*** SUPPLIED RECORDS Section Begins ***
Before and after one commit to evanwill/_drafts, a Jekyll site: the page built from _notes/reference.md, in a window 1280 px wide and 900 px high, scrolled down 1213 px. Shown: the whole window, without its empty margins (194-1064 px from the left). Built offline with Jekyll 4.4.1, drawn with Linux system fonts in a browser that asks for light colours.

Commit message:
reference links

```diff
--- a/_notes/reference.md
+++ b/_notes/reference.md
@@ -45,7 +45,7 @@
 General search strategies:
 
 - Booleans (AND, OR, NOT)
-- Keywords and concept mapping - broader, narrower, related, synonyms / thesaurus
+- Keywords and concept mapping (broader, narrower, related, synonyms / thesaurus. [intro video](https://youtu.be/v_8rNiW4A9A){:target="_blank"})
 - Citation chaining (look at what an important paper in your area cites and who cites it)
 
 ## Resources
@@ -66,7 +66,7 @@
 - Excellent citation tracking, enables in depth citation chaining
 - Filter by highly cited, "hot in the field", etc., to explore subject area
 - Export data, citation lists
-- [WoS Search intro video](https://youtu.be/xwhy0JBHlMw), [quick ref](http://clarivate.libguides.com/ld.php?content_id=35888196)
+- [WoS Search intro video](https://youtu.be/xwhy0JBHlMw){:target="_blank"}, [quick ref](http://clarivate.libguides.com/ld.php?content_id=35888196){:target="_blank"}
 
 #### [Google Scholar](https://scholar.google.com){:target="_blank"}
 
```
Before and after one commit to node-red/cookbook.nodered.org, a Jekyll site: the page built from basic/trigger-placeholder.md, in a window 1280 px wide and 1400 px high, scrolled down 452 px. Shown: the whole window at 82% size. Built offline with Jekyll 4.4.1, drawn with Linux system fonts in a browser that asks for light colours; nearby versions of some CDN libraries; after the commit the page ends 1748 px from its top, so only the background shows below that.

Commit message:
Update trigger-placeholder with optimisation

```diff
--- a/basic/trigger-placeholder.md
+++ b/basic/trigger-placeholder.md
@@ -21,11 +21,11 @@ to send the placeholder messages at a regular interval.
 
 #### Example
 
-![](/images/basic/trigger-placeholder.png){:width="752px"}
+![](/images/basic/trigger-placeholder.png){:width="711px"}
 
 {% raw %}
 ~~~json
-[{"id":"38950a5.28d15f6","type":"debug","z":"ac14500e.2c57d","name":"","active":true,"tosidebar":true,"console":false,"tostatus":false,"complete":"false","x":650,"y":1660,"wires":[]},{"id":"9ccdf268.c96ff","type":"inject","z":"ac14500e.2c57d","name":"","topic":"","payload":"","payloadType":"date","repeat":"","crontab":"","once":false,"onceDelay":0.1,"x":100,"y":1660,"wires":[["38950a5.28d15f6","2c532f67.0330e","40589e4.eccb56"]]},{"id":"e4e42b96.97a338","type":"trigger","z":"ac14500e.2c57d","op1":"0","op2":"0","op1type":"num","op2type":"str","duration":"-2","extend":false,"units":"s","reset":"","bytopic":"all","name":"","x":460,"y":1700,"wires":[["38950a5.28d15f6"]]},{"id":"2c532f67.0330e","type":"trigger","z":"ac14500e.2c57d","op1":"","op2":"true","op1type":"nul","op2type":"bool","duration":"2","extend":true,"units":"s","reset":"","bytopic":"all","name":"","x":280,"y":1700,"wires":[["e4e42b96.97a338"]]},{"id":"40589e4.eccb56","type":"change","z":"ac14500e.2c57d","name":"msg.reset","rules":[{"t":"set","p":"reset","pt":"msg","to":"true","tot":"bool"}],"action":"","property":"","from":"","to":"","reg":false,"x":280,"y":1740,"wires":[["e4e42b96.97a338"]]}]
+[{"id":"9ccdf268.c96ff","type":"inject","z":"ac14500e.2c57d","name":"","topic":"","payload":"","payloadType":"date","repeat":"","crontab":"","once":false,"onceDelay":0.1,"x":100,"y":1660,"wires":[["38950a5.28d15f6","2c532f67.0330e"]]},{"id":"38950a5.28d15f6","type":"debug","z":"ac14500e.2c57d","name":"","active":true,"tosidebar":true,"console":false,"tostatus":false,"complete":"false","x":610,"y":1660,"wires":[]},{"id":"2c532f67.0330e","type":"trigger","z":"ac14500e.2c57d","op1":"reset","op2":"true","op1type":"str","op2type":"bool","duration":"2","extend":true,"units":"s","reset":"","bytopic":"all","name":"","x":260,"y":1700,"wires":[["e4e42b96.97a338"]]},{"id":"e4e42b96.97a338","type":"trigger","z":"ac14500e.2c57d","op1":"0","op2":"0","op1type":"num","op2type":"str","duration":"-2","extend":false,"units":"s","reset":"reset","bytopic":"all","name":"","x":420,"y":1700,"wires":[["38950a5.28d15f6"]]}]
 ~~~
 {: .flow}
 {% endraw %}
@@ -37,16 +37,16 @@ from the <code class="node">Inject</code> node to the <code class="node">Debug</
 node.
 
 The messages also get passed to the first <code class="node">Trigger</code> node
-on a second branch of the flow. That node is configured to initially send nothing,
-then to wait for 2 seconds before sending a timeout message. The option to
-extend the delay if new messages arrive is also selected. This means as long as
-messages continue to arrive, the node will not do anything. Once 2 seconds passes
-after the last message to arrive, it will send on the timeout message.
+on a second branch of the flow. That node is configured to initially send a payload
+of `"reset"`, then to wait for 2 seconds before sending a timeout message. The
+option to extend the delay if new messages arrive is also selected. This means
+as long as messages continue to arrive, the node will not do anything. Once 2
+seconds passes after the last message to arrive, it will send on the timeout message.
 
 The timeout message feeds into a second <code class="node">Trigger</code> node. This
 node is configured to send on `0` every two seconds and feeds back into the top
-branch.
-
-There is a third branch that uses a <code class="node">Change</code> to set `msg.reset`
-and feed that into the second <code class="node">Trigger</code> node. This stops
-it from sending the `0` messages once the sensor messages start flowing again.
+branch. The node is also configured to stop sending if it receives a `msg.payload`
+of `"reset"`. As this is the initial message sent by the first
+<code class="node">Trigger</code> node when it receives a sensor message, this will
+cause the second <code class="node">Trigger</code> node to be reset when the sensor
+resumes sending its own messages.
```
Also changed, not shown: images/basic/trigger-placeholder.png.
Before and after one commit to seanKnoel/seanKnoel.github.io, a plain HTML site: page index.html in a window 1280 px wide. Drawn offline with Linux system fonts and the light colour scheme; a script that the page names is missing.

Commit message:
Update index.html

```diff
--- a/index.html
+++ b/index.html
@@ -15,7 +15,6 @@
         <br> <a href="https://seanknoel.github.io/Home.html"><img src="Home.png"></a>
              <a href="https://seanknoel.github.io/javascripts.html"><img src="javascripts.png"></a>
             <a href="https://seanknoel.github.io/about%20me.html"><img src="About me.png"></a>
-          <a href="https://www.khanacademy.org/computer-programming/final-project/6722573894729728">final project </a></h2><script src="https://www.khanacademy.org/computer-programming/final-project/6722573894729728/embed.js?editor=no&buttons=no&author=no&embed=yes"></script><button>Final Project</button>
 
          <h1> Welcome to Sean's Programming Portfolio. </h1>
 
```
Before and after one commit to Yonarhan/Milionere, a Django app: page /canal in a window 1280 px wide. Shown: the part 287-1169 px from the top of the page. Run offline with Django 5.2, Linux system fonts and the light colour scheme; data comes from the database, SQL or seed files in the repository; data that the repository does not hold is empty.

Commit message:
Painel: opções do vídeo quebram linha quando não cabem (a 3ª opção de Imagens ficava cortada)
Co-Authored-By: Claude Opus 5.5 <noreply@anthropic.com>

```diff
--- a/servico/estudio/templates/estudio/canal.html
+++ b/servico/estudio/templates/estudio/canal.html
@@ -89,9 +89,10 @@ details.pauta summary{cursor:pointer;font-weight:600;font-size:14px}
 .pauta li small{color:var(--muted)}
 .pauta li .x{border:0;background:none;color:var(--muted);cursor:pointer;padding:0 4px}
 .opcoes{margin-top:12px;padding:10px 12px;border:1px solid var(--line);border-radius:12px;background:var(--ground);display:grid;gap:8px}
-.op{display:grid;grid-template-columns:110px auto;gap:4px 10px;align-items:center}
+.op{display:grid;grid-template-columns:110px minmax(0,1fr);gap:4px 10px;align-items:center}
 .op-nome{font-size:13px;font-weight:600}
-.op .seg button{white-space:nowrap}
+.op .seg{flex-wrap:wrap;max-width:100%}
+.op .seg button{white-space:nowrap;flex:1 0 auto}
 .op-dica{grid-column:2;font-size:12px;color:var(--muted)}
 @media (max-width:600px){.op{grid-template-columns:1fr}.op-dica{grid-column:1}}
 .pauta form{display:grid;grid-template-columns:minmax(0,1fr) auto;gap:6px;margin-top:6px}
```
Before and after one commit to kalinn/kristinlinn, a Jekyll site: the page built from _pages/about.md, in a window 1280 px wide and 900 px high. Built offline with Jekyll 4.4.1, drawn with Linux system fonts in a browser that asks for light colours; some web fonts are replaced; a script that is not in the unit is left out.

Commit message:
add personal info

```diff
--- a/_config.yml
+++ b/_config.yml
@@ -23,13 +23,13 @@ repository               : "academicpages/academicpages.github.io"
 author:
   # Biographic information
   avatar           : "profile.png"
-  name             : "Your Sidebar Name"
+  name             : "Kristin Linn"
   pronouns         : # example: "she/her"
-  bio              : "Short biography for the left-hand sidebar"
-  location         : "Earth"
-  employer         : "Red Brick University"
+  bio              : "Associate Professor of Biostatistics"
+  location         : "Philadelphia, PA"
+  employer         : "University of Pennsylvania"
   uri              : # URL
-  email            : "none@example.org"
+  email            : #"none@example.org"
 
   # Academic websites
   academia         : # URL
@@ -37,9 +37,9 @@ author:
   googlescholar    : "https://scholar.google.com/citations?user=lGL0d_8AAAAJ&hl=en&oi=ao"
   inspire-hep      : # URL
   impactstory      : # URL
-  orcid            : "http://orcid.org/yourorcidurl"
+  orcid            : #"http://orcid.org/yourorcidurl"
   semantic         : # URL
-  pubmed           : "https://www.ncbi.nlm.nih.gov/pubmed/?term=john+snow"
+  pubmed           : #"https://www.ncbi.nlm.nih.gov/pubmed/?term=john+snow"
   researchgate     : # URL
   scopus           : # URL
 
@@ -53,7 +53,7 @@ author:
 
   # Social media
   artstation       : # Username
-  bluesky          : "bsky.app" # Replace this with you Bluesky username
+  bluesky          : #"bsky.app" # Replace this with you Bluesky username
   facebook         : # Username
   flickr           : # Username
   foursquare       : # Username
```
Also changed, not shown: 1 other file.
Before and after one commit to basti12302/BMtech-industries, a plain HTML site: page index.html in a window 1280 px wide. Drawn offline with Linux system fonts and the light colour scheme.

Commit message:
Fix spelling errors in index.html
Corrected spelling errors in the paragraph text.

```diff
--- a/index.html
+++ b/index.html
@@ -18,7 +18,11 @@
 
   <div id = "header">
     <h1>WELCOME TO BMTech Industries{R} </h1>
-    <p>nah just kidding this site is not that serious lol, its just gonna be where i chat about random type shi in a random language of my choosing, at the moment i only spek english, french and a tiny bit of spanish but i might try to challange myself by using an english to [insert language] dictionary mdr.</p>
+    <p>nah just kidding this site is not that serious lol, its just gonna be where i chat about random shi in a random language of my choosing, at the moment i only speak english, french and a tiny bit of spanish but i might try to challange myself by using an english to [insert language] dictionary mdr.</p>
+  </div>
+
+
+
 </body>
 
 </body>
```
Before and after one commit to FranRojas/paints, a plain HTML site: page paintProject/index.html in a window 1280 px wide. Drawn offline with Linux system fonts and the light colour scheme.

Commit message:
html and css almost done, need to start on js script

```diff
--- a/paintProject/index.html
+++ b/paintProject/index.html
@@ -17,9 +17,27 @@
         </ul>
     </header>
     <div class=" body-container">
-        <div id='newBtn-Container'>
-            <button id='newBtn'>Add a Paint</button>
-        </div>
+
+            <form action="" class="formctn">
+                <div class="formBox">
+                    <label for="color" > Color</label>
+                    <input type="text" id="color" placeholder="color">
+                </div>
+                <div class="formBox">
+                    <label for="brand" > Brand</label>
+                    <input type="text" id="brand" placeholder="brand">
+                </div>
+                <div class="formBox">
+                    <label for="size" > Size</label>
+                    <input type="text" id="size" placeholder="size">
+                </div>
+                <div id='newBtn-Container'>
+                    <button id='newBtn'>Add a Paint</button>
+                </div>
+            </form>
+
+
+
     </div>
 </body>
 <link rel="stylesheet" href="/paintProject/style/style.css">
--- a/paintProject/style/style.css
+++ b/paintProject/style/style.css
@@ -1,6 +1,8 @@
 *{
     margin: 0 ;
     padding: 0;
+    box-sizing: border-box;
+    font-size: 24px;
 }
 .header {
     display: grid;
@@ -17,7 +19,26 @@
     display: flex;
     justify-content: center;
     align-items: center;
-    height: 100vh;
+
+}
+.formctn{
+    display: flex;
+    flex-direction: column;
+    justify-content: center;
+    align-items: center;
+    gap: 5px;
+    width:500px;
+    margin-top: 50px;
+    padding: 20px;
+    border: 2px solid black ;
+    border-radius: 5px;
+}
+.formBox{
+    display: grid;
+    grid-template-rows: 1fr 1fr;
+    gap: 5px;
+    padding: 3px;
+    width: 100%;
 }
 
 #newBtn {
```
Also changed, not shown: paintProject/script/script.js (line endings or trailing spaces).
*** SUPPLIED RECORDS Section Ends ***
EXERCISE OBJECTIVE → Every line with "basic" in it should be copied from the entries.

SOLVED PROBLEM →
Before and after one commit to node-red/cookbook.nodered.org, a Jekyll site: the page built from basic/trigger-placeholder.md, in a window 1280 px wide and 1400 px high, scrolled down 452 px. Shown: the whole window at 82% size. Built offline with Jekyll 4.4.1, drawn with Linux system fonts in a browser that asks for light colours; nearby versions of some CDN libraries; after the commit the page ends 1748 px from its top, so only the background shows below that.
--- a/basic/trigger-placeholder.md
+++ b/basic/trigger-placeholder.md
-![](/images/basic/trigger-placeholder.png){:width="752px"}
+![](/images/basic/trigger-placeholder.png){:width="711px"}
Also changed, not shown: images/basic/trigger-placeholder.png.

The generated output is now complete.